Whether it’s your one-year-old’s talent for pots and pans percussion or your older kid’s giddiness for the guitar that makes you decide to look into music lessons, it’s likely you’re going to have some questions. These tips will ensure that your child starts off her musical career on the right note.
- It’s never too early to start.
It’s not uncommon for schools to have parent-involved programs for children as young as 12-months-old, which focus on instilling a love of music through song and movement. Preschoolers are usually ready for more formal training on one instrument, but look for classes that incorporate games and play to keep your kid interested and excited about what he’s learning. Teachers say the best choices for this age are the violin, piano, or percussion. “By age eight, the majority of children have the coordination, focus, and, for wind instruments like flutes and clarinets, the breath control to start playing most instruments,” says Doris Harry, director of The Music School in Sunnydale, California.
- Music stores are your friend.

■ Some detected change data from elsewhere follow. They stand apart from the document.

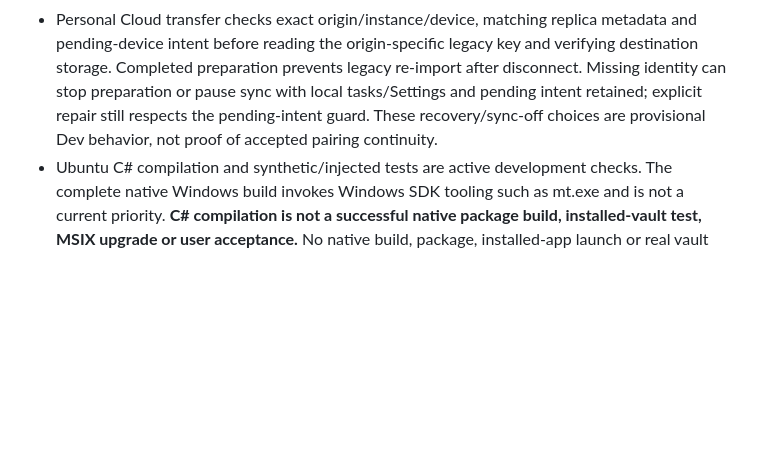
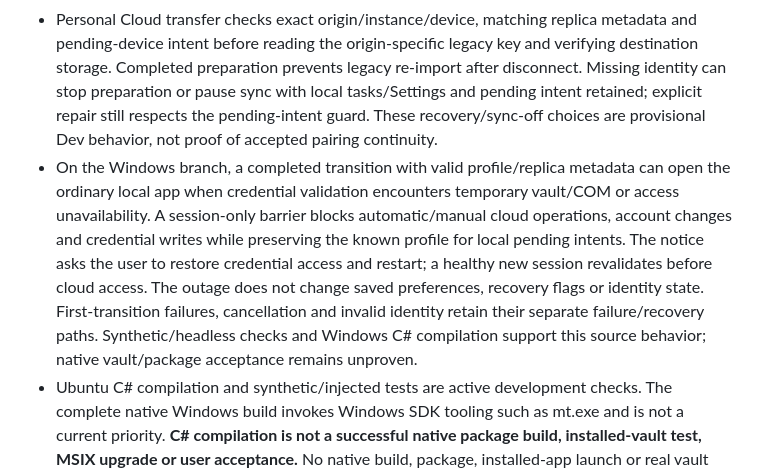
Before and after one commit to openza/tasks, a Markdown page: docs/windows-transition.md, the part around the change. Rendered like a GitHub page; blank space fills up the shorter version.

Commit message:
docs: align continuity notes with the session cloud barrier

```diff
--- a/docs/windows-transition.md
+++ b/docs/windows-transition.md
@@ -26,6 +26,7 @@ The local feat/windows-continuity branch develops the Dev implementation preserv
 - Scoped PasswordVault upsert uses supported Add replacement without remove-first. Unscoped legacy provider credentials lack channel ownership proof and are not automatically copied. The experiment asks for provider reconnection and initially disables automatic sync/OneDrive upload. These are **Dev-only provisional policies**, pending real package/vault evidence and a user decision, not the accepted production experience.
 - Microsoft cache handling uses package-local DPAPI CurrentUser and supported MSAL callbacks/account APIs for the configured client/account. It retains originals and reports unusable/missing caches. No startup token request is made. This does not prove silent sign-in, live renewal or broker continuity.
 - Personal Cloud transfer checks exact origin/instance/device, matching replica metadata and pending-device intent before reading the origin-specific legacy key and verifying destination storage. Completed preparation prevents legacy re-import after disconnect. Missing identity can stop preparation or pause sync with local tasks/Settings and pending intent retained; explicit repair still respects the pending-intent guard. These recovery/sync-off choices are provisional Dev behavior, not proof of accepted pairing continuity.
+- On the Windows branch, a completed transition with valid profile/replica metadata can open the ordinary local app when credential validation encounters temporary vault/COM or access unavailability. A session-only barrier blocks automatic/manual cloud operations, account changes and credential writes while preserving the known profile for local pending intents. The notice asks the user to restore credential access and restart; a healthy new session revalidates before cloud access. The outage does not change saved preferences, recovery flags or identity state. First-transition failures, cancellation and invalid identity retain their separate failure/recovery paths. Synthetic/headless checks and Windows C# compilation support this source behavior; native vault/package acceptance remains unproven.
 - Ubuntu C# compilation and synthetic/injected tests are active development checks. The complete native Windows build invokes Windows SDK tooling such as mt.exe and is not a current priority. **C# compilation is not a successful native package build, installed-vault test, MSIX upgrade or user acceptance.** No native build, package, installed-app launch or real vault access is part of the current Ubuntu work.
 
 The Windows branch contains the continuity Application contracts, Desktop Services/Continuity adapters/coordinator, WinUiSettingsConverter and WindowsContinuity tests. Development keeps the existing Dev gate; it does not enable another channel or authorize installed-package replacement.
```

If your child is going back and forth between the trumpet and timpani, make a trip to your town’s music store. Many will let kids try out different instruments, which can help your mini-Mozart find her match. Once she’s decided, ask the store if they have a rent-to-buy plan—where you can rent for three to six months before buying, with the rental fee going towards the purchase. That’s a good option if you’re not convinced she isn’t going to change her mind tomorrow.
- Ask around for teachers.

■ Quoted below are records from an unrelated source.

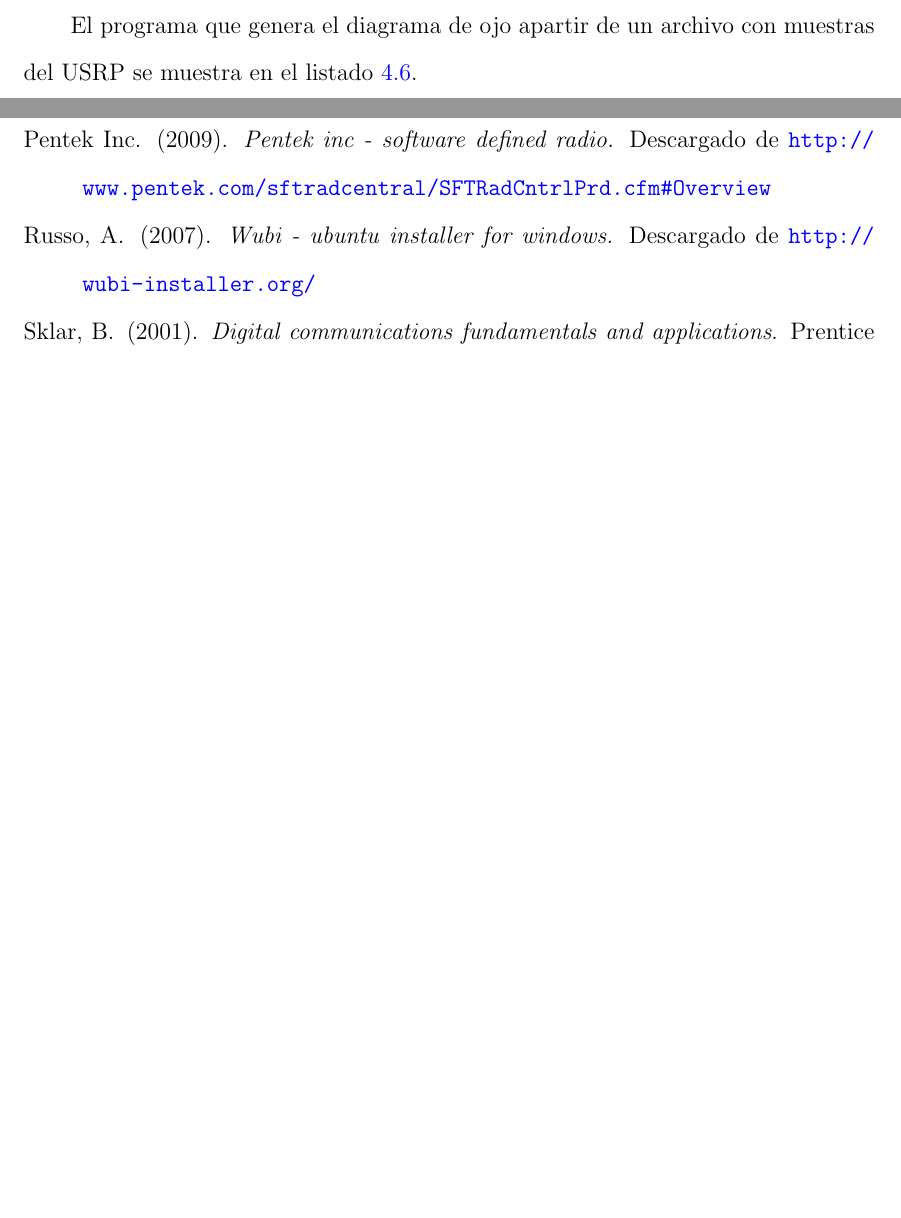
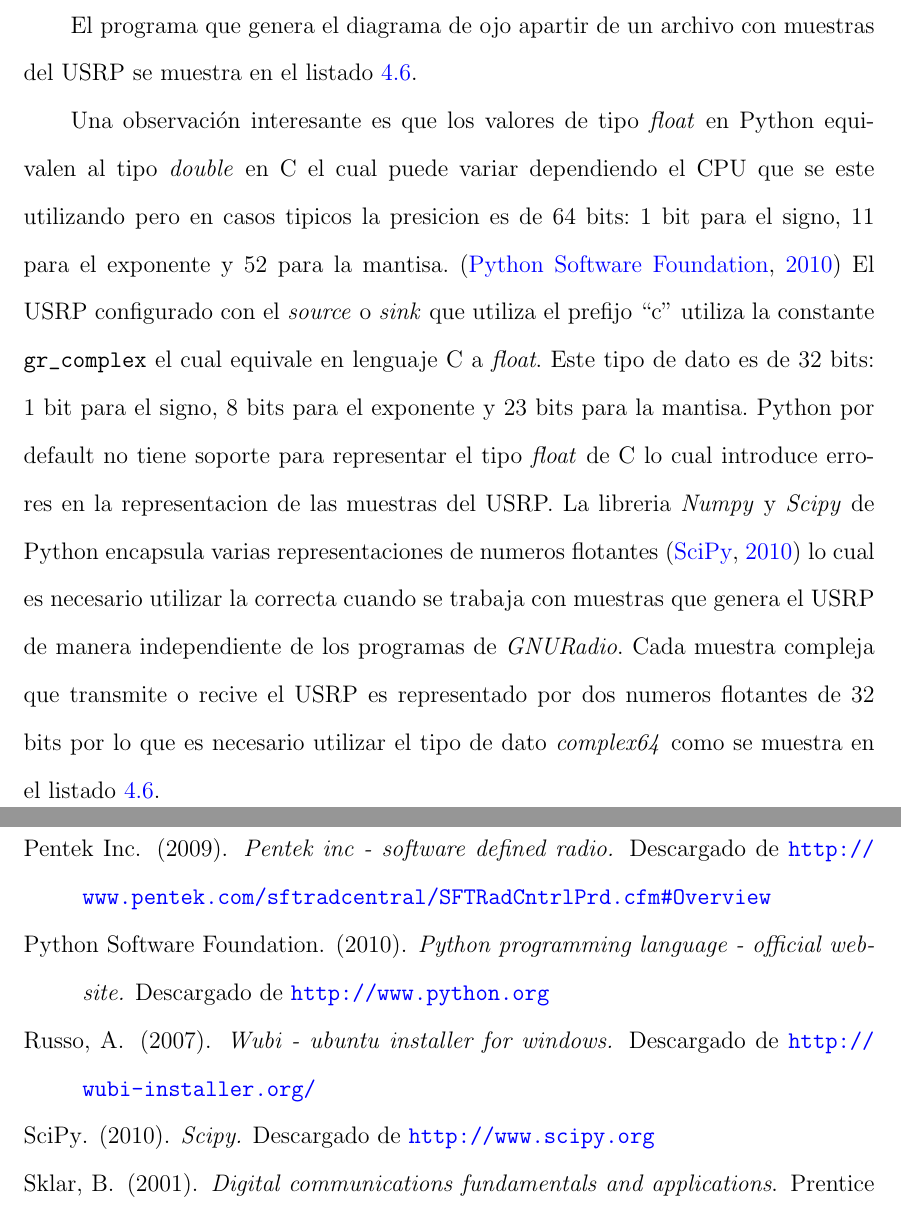
Before and after one commit to angrychuy/MasterThesis, a LaTeX thesis (main.tex, which reads chapters/chapter4.tex): two parts of pages 75 and 96 of 96 before the commit and two parts of pages 75 and 97 of 97 after it, joined at a grey line, cut so that both start at the same text, the shorter picture padded with empty space. Compiled offline with pdfLaTeX.

Commit message:
-Se explico sobre el la presicion de los tipos de dato flotantes en el subcapitulo del diagrama de ojo. -Se anexo una referencia a la pagina de Python y la libreria Scipy.

```diff
--- a/chapters/chapter4.tex
+++ b/chapters/chapter4.tex
@@ -682,6 +682,20 @@ p.ylabel('Amplitud')
 
 p.show()
 \end{lstlisting}
+
+Una observaci\'on interesante es que los valores de tipo \emph{float} en Python equivalen al tipo
+\emph{double} en C el cual puede variar dependiendo el CPU que se este utilizando pero en casos
+tipicos la presicion es de 64 bits: 1 bit para el signo, 11 para el exponente y 52 para la mantisa.
+\cite{python} El USRP configurado con el \emph{source} o \emph{sink} que utiliza el prefijo ``c''
+utiliza la constante \verb|gr_complex| el cual equivale en lenguaje C a \emph{float}. Este tipo de
+dato es de 32 bits: 1 bit para el signo, 8 bits para el exponente y 23 bits para la mantisa. Python
+por default no tiene soporte para representar el tipo \emph{float} de C lo cual introduce errores en la
+representacion de las muestras del USRP. La libreria \emph{Numpy} y \emph{Scipy} de Python encapsula
+varias representaciones de numeros flotantes \cite{scipy} lo cual es necesario utilizar la correcta
+cuando se trabaja con muestras que genera el USRP de manera independiente de los programas de
+\emph{GNURadio}. Cada muestra compleja que transmite o recive el USRP es representado por dos
+numeros flotantes de 32 bits por lo que es necesario utilizar el tipo de dato \emph{complex64} como
+se muestra en el listado \ref{ex:eyeprog}.
 %Constelacion observada
 %==========================================================================
 \section{Constelaci\'on observada}
```
Also changed, not shown: references.bib (+15 -2 lines), 1 other file.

It’s likely that you’ll find your favorite teacher by word of mouth. While a music degree is helpful, don’t feel like you need to find someone with performing experience. “Sometimes the most talented performers can be lousy teachers,” says Harry. And don’t give up if your child doesn’t click with his instructor after the first lesson; it can take a month to build a good rapport. But if your kid is still unhappy weeks later, consider asking him if he’d like to change teachers. For some children, more structured lessons are what they need to succeed, while others will thrive with less pressure.

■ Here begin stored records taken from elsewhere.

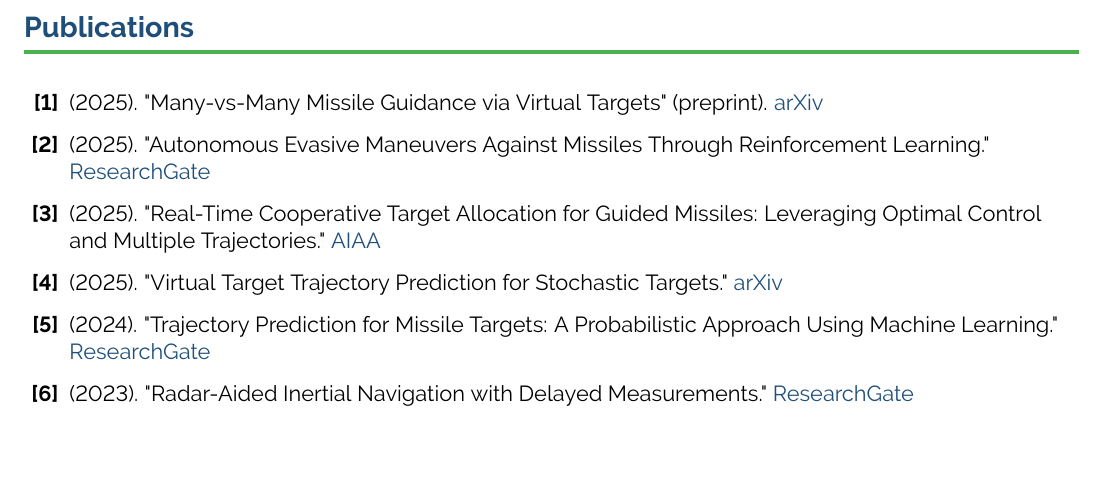
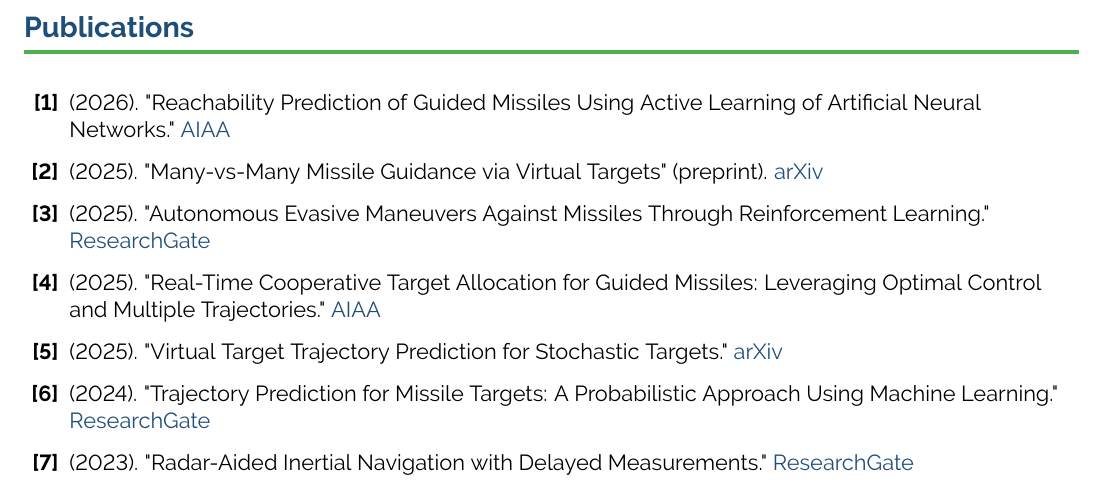
Before and after one commit to schneima1/CV, a LaTeX CV (Resume_en.tex): part of page 3 of 3, cut so that both start at the same text, the shorter picture padded with empty space. Compiled offline with pdfLaTeX.

Commit message:
added paper of Marvin Ehrenfeld

```diff
--- a/Resume_en.tex
+++ b/Resume_en.tex
@@ -221,6 +221,8 @@ Version Control Systems (Git), Cloud Computing, Deep Learning Frameworks (PyTorc
 \sectiontitle{Publications}
 
 \begin{enumerate}[label=\textbf{[\arabic*]}, leftmargin=0.8cm, itemsep=3pt]
+
+    \item (2026). "Reachability Prediction of Guided Missiles Using Active Learning of Artificial Neural Networks." \href{https://arc.aiaa.org/doi/abs/10.2514/6.2026-2166}{AIAA}
     \item (2025). "Many-vs-Many Missile Guidance via Virtual Targets" (preprint). \href{https://arxiv.org/abs/2511.02526}{arXiv}
 
     \item (2025). "Autonomous Evasive Maneuvers Against Missiles Through Reinforcement Learning." \href{https://www.researchgate.net/publication/387995943_Autonomous_Evasive_Maneuvers_against_Missiles_through_Reinforcement_Learning}{ResearchGate}
```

- Give group lessons a go.
Playing with other kids, whether it’s in a class format, an ensemble, or youth orchestra, can make learning an instrument more rewarding for your child. “It’s social and expressive and kids really learn what it means to create music, which can be very satisfying for them,” says author Stephanie Stein Crease.
- But don’t skip private lessons.
For middle school and older students, a once-a week-private lesson is where they really hone their technique. However, if your child’s schedule is already packed with other activities, a lesson every other week is fine if she’s making progress, says Crease. Most importantly, parents should try not to overwhelm new musicians, especially young ones.
- Practice can be fun.
At-home practice shouldn’t be an option, but it doesn’t need to be a chore. With younger kids, be involved when they run through their music. If you’re trained on an instrument, play along with your child. You also could have her teach you the song (make mistakes on purpose to really get her giggling!) or round up an audience of siblings and stuffed animals to turn practice sessions into private recitals. If your older child complains that he dislikes practicing, have him split up the time. Try 15 minutes before school and 15 minutes when he gets home.
- Be ready for cries of “I want to quit!”
Don’t be surprised if your kid tells you he wants to give up music, especially during the middle school years. Musical skill sets can take years to master—something that can be frustrating for kids—but sometimes adjustments in the teaching style or instrument can make all the difference. Crease’s own son was ready to abandon music when he grew tired of the violin, until he discovered a passion for the guitar. If your child is beginning to drag her feet, suggest an instrument switch or whatever else you think could help keep her involved in music. One day she’ll thank you for not letting her quit.